One of the places Virtue briefly worked was Oregon, and while there, he met Richard. And when word of Richard’s death reached him — doubtless he read one of the glowing accounts of the country doctor’s heroic end — he saw his opportunity. Booking passage back to England, he sent that letter off to the medical authorities, dusted off his shingle, and went into practice as “Dr. Richard Barber.”
The problem was, the personality traits that had gotten him into trouble as an unlicensed veterinarian had not disappeared. And now he was in a civilized country rather than a rough-sawn frontier community. When he burned a bridge as “Dr. Richard Barber,” he couldn’t just cross a state line and get a fresh start under a new name somewhere else, like he’d been able to do in the American West.
He got by at first by taking positions as an assistant to actual competent, trained physicians, and not staying with any one doctor for long enough for suspicions to form. But eventually, he got cocky, and set up his own practice in Treeton in South Yorkshire, hiring an MD assistant of his own: Dr. Henry Bond.
After a time, Dr. Bond realized that his boss was avoiding medical topics in conversations with him, and was relying on him, Dr. Bond, for all the complicated surgeries that came their way. He started wondering if “Dr. Barber” was actually competent. And he reported his suspicions to the medical authorities — who responded with a letter to “Dr. Barber” asking for some information about his Oregon practice.
And so it was that, on one late summer day, “Dr. Barber” opened this letter and knew the jig was up. He slipped away that very night; Dr. Bond never saw him again.
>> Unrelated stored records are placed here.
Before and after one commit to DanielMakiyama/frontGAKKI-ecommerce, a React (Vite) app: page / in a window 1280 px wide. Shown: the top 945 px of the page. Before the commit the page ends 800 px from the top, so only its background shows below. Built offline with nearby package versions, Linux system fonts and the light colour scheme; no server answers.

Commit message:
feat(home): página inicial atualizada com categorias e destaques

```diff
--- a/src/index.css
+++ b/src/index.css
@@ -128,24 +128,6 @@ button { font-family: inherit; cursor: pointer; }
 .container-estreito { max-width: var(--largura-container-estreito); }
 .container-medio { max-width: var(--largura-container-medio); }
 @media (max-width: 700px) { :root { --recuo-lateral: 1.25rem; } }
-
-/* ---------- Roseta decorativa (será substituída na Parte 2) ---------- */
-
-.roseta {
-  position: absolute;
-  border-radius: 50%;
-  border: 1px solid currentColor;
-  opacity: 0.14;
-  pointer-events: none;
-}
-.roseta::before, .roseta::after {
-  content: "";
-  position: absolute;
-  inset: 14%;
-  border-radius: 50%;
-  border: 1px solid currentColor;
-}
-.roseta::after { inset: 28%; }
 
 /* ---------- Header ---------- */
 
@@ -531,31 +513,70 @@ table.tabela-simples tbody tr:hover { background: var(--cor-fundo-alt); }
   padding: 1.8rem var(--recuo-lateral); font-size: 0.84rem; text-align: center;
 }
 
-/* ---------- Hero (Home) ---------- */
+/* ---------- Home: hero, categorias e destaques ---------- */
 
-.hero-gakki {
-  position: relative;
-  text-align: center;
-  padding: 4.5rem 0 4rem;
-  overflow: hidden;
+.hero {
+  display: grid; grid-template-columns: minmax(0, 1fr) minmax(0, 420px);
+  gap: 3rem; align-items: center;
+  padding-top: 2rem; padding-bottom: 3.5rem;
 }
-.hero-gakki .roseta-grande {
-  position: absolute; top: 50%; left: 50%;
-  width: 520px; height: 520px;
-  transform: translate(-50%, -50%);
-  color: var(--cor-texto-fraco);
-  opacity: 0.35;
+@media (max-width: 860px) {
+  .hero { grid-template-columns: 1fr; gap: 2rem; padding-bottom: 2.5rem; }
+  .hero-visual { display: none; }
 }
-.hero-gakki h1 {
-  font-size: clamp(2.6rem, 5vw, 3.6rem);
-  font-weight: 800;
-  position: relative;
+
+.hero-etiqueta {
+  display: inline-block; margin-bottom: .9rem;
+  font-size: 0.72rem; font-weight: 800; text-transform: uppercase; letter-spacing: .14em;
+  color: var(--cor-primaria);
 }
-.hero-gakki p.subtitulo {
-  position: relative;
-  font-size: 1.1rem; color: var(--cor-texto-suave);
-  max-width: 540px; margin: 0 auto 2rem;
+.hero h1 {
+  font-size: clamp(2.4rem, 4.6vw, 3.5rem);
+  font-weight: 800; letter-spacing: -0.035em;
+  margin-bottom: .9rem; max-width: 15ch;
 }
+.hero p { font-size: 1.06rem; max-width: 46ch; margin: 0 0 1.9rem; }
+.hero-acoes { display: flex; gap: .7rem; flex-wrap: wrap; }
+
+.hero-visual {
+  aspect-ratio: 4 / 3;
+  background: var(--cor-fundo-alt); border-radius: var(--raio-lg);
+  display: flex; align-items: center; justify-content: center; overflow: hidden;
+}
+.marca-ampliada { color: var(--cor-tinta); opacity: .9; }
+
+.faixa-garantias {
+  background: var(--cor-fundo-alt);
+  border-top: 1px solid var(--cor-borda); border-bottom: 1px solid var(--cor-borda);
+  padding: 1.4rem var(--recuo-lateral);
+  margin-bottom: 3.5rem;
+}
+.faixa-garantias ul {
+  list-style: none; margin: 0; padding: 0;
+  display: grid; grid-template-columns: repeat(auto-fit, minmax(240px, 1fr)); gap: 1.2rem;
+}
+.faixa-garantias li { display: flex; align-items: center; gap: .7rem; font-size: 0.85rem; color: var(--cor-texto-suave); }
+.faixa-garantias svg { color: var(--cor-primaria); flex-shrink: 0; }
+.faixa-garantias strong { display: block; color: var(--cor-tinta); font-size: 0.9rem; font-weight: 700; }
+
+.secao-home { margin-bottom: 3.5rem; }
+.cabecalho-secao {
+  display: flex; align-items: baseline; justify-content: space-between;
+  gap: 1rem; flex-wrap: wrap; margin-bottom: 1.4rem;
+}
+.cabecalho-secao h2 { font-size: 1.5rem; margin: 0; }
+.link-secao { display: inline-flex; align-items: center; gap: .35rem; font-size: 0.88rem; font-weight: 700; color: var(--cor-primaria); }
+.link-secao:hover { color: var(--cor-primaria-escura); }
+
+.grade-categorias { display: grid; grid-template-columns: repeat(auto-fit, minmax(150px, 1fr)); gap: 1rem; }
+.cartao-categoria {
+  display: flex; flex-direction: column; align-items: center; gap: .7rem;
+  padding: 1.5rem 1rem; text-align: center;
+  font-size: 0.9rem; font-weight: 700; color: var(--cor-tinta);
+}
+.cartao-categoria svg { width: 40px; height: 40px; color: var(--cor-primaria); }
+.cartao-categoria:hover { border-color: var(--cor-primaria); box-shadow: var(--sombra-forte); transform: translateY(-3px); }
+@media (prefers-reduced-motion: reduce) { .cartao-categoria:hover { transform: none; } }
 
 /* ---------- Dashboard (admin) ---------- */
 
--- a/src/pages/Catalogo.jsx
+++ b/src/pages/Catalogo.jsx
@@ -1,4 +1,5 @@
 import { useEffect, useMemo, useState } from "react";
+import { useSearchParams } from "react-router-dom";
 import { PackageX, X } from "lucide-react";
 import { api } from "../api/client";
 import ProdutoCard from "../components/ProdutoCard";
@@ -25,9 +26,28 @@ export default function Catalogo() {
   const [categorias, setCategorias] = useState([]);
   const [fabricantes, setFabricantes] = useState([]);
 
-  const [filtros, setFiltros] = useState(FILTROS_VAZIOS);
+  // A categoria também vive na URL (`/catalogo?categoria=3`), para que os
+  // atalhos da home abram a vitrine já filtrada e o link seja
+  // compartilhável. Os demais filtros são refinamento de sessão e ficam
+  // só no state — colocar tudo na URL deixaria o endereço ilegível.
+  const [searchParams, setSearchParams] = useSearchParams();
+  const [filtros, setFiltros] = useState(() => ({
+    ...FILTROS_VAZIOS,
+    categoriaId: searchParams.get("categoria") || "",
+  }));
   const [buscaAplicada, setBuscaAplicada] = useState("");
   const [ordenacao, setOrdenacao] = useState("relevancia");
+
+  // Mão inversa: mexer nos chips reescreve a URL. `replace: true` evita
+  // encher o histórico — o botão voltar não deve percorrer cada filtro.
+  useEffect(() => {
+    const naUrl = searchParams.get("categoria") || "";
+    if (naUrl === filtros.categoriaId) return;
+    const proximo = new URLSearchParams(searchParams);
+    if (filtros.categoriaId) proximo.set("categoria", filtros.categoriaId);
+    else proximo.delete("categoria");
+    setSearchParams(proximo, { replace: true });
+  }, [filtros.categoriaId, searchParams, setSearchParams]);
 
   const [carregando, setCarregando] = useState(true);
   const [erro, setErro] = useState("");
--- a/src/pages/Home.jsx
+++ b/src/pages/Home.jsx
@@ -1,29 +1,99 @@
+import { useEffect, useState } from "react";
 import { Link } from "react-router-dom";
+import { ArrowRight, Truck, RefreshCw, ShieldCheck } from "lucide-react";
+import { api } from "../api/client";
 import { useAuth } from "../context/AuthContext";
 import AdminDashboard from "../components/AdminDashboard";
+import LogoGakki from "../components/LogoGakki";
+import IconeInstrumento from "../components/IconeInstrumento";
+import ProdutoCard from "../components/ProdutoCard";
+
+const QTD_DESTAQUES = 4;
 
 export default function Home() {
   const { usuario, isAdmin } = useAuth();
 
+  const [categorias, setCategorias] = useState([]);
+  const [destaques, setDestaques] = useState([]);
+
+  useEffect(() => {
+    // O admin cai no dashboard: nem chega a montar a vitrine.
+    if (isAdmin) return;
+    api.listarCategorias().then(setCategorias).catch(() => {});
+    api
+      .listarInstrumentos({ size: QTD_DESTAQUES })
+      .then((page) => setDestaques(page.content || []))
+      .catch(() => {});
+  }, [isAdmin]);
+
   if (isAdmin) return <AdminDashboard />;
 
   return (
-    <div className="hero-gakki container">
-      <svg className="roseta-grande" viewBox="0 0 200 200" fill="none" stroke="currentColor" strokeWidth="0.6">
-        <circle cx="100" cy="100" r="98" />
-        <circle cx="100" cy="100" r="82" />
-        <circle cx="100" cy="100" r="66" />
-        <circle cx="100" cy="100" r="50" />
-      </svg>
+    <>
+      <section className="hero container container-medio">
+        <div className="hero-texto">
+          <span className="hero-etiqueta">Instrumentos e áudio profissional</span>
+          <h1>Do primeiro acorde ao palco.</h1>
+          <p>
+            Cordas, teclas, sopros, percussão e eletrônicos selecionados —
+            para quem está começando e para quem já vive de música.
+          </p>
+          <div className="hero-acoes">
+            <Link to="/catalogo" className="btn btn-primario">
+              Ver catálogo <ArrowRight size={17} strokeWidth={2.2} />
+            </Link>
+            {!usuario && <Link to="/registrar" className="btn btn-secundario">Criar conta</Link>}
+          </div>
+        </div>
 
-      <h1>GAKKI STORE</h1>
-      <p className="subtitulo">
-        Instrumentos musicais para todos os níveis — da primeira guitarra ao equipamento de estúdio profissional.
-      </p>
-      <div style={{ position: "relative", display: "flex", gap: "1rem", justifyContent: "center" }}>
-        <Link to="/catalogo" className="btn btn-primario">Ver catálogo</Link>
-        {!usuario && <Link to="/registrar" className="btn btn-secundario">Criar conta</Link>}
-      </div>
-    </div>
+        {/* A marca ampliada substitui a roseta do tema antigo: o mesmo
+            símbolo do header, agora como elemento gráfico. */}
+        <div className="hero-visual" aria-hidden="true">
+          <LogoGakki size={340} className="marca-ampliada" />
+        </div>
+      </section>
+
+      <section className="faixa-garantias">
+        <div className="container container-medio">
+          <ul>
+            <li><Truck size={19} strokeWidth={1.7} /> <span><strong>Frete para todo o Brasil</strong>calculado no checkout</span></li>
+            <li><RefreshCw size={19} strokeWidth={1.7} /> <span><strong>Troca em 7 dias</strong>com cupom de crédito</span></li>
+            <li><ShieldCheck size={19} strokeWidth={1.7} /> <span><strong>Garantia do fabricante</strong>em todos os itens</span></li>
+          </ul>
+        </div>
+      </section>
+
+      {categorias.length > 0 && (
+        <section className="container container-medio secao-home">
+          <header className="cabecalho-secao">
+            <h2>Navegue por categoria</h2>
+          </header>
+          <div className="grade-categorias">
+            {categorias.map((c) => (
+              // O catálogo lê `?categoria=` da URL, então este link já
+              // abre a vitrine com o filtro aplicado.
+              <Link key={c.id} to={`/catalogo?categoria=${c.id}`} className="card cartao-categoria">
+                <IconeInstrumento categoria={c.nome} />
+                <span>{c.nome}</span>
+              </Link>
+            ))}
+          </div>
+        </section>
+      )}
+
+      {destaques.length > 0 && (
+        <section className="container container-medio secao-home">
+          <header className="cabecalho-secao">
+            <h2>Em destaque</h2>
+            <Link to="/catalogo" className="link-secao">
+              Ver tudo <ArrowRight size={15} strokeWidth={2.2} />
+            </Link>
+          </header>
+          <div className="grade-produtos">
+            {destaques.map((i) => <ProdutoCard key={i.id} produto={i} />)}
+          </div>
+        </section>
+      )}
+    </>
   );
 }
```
But he couldn’t just change his name and open a new practice somewhere else. This wasn’t Oregon, and he wasn’t a vet any more. This was England, and the only name that he’d be allowed to practice under was Richard Barber’s. So he had another crack at it, hanging out his shingle in Liverpool — but the cops were ready for him, and he soon found himself in their custody.
And that’s when they telegraphed for Dr. Jean Barber to come and “identify” him.
HARRY VIRTUE DIDN'T go down easy. He made a last-minute attempt to sign onto a freighter bound for Brazil as “Dr. Charles Thompson,” apparently hoping to continue his itinerant quack-doctor lifestyle in another far-flung frontier community; but the police were just a little too quick for him, and he was once again nicked. He made an almost-successful attempt to leap from the train and escape, but with the help of some bloodhounds and local residents who couldn’t help but notice the handcuff locked around his wrist, he was recaptured, tried, and sentenced to nine months in prison.
After the First World War broke out, Virtue took advantage of the tumult to hop back into the fake-doctoring racket, renaming himself Dr. Harry Siddons, forging a captain’s commission, and wangling his way onto the Birkenhead Military Medical Board, where he got busy taking bribes in exchange for military medical deferments and other favors until 1917, when he was once again caught with his hand in the till. And on the eve of his trial for these new charges, Virtue committed suicide by cutting his own throat with a doctor’s scalpel — dying, one might say, as he had lived.
As for Dr. Jean Barber, she returned home to Gardiner and resumed her life of healing the sick and saving the lives of the injured. She died in 1927.